Instead of attending Miami Fashion Week in person, imagine sending your avatar dressed in cutting-edge fashion from the comfort of your computer. And still make heads turn. That’s what happened at this year’s annual event. In June 2022, Metaverse Group, an NFT-based metaverse real estate company, collaborated with Miami Fashion Week to host events in the metaverse, a space called Fashion Street Estate. Outfits, also known as skins, were as fashion-forward as those on display IRL (in real life) at the Frost Science and Nader Museums. The virtual experience had fashion shows, avatar models, and catwalks. And attendees were able to purchase virtual goods via links with — get this — real money. And a lot of it. Naturally, many luxury brands are hopping into the game. Literally.
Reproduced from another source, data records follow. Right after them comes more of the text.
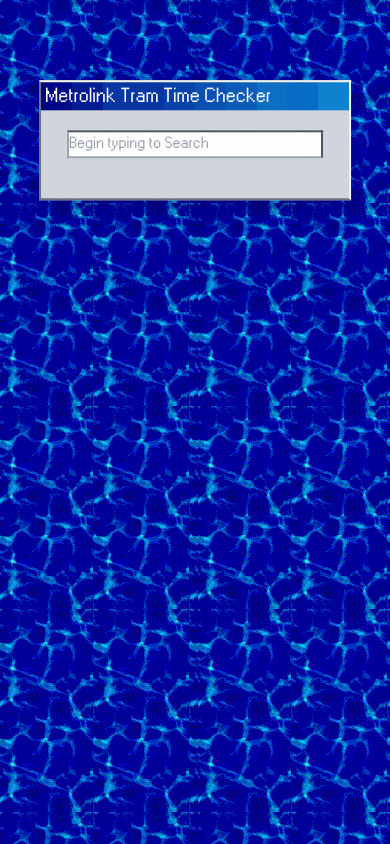
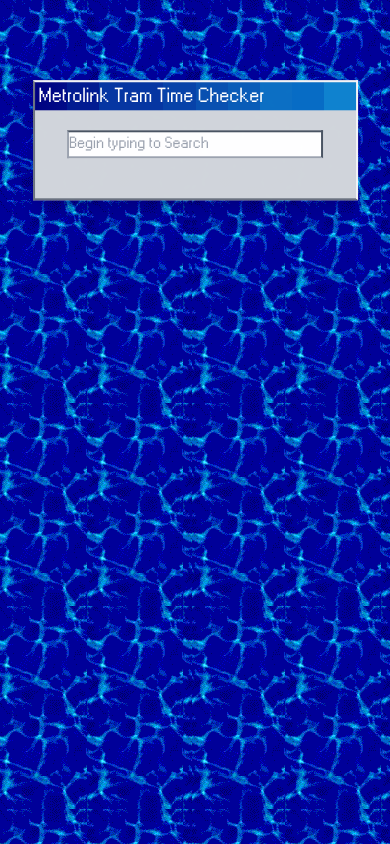
Before and after one commit to Liukaku/nextTram, a Next.js app: page / in a window 390 px wide. Built offline with nearby package versions, Linux system fonts and the light colour scheme.

Commit message:
update bg and mobile view

```diff
--- a/pages/index.tsx
+++ b/pages/index.tsx
@@ -11,7 +11,7 @@ const IndexPage = () => {
 
   useEffect(() => {
     document.getElementsByTagName("body")[0].style.background =
-      "url(/background.png)";
+      "#009 url(/background.png) repeat scroll 100% 100%";
   }, []);
 
   return (
@@ -25,7 +25,7 @@ const IndexPage = () => {
         initial={{ y: 600, x: 100, opacity: 0 }}
         animate={{ y: 0, x: 0, opacity: 1 }}
         transition={{ duration: 1, ease: "anticipate" }}
-        className="w-4/5 mt-20 mx-auto border-2 pb-10 bg-gray-300  border-b-gray-500 border-l-gray-500 border-r-gray-100 border-t-gray-100 shadow-xl"
+        className="md:w-4/5 w-10/12 mt-20 mx-auto border-2 pb-10 bg-gray-300  border-b-gray-500 border-l-gray-500 border-r-gray-100 border-t-gray-100 shadow-xl"
       >
         <div className="p-1 text-xl text-white mb-5 headerBarGrey leading-none bg-zinc-300  border-t-zinc-200 border-r-zinc-200 border-l-zinc-400 border-b-zinc-400">
           Metrolink Tram Time Checker
```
Avatar attendees at Miami Fashion Week might have been dressed in Balenciaga, Gucci, or Giuseppe Zanotti. These luxury brands dominate digital fashion right now. In 2020, Balenciaga used the popular video game “Afterworld: The Age of Tomorrow” to present its Fall 2021 Collection. Last September, it announced a strategic partnership with Fortnite — one of the leading games in the metaverse — to present a collection of digital wearables. It was the first time in Fortnite’s history for this kind of posh alliance.
The Balenciaga store in Fortnite looks similar tobrand’s flagship in the Design District, and you can shop the clothes virtually in an area called Retail Row. And as the line between virtual and real life continues to blur, Balenciaga designed a limited-edition series of physical products with Fortnite too, available in stores and online. Think hoodies and hats emblazoned with the game’s logo.
Not to be outdone, Gucci has joined forces with platforms like Roblox, The Sims, and Genies to create looks for the platforms’ avatars. Have you heard of Gucci Town? If you haven’t, your teen relative has. In May 2022, Gucci Town became the new gathering spot on Roblox. It’s a “virtual piazza” and a “dynamic destination to discover the kaleidoscopic vision of [creative director] Alessandro Michele, express one’s own individuality, and connect with like-minded individuals from all over the world,” according to the brand’s announcement.
In Gucci Town, South Floridians will find the Gucci Shop, a boutique where they can purchase limited-edition digital collectibles like archive-inspired Gucci Blondie bags. A bragging right for many — that is, if you can score one. This Roblox-only shop is like a virtual counterpart to a brick-and-mortar store at Aventura Mall.
This is only the beginning. Last year, Gucci partnered with Superplastic to start Supergucci. Supergucci is a series of ultra-limited NFTs co-created by Michele and Superplastic’s synthetic artists Janky & Guggimon. Limited to 500 hand-numbered pieces, each NFT incorporates house codes found in the Gucci Aria collection. They made $3.5 million off the first drop. It was so successful that they did another three-part virtual product drop together in February.
For those of you reading this with minds blown, you may not realize that in popular virtual reality games like Second Life, Decentraland, or Animal Crossing, avatars can be identical to our human selves. Our digital twins, if you will. In Decentraland, a 3D virtual world browser-based platform, people spend real money to buy and sell land, houses and now Avatar wearables. These players load up on the top digital goods with their real-world greenbacks to support what is known as “the ethereum blockchain.” In fact, Decentraland’s Metaverse Fashion Week took place only a few months before Miami Fashion Week. There, Giuseppe Zanotti officially entered the blockchain ecosystem in partnership with the NFT community DeadFellaz. The designer, in collaboration with hip-hop artist Young Thug, released 1,000 limited digital-only designs of their famed COBRAS sneaker. The lucky players who snagged them can now express their individuality by dressing their avatar in these limited-edition wearable sneakers. “The 3D snake that wraps around the shoe’s body symbolizes power and transformation, embodying the spirit of this collaboration,” said Zanotti.
The real ones will set you back $1,190. So getting them virtually is much more affordable. And while the physical-first fashion industry is still dominating, Miami may soon be running on the digital-first fashion gear. Game on!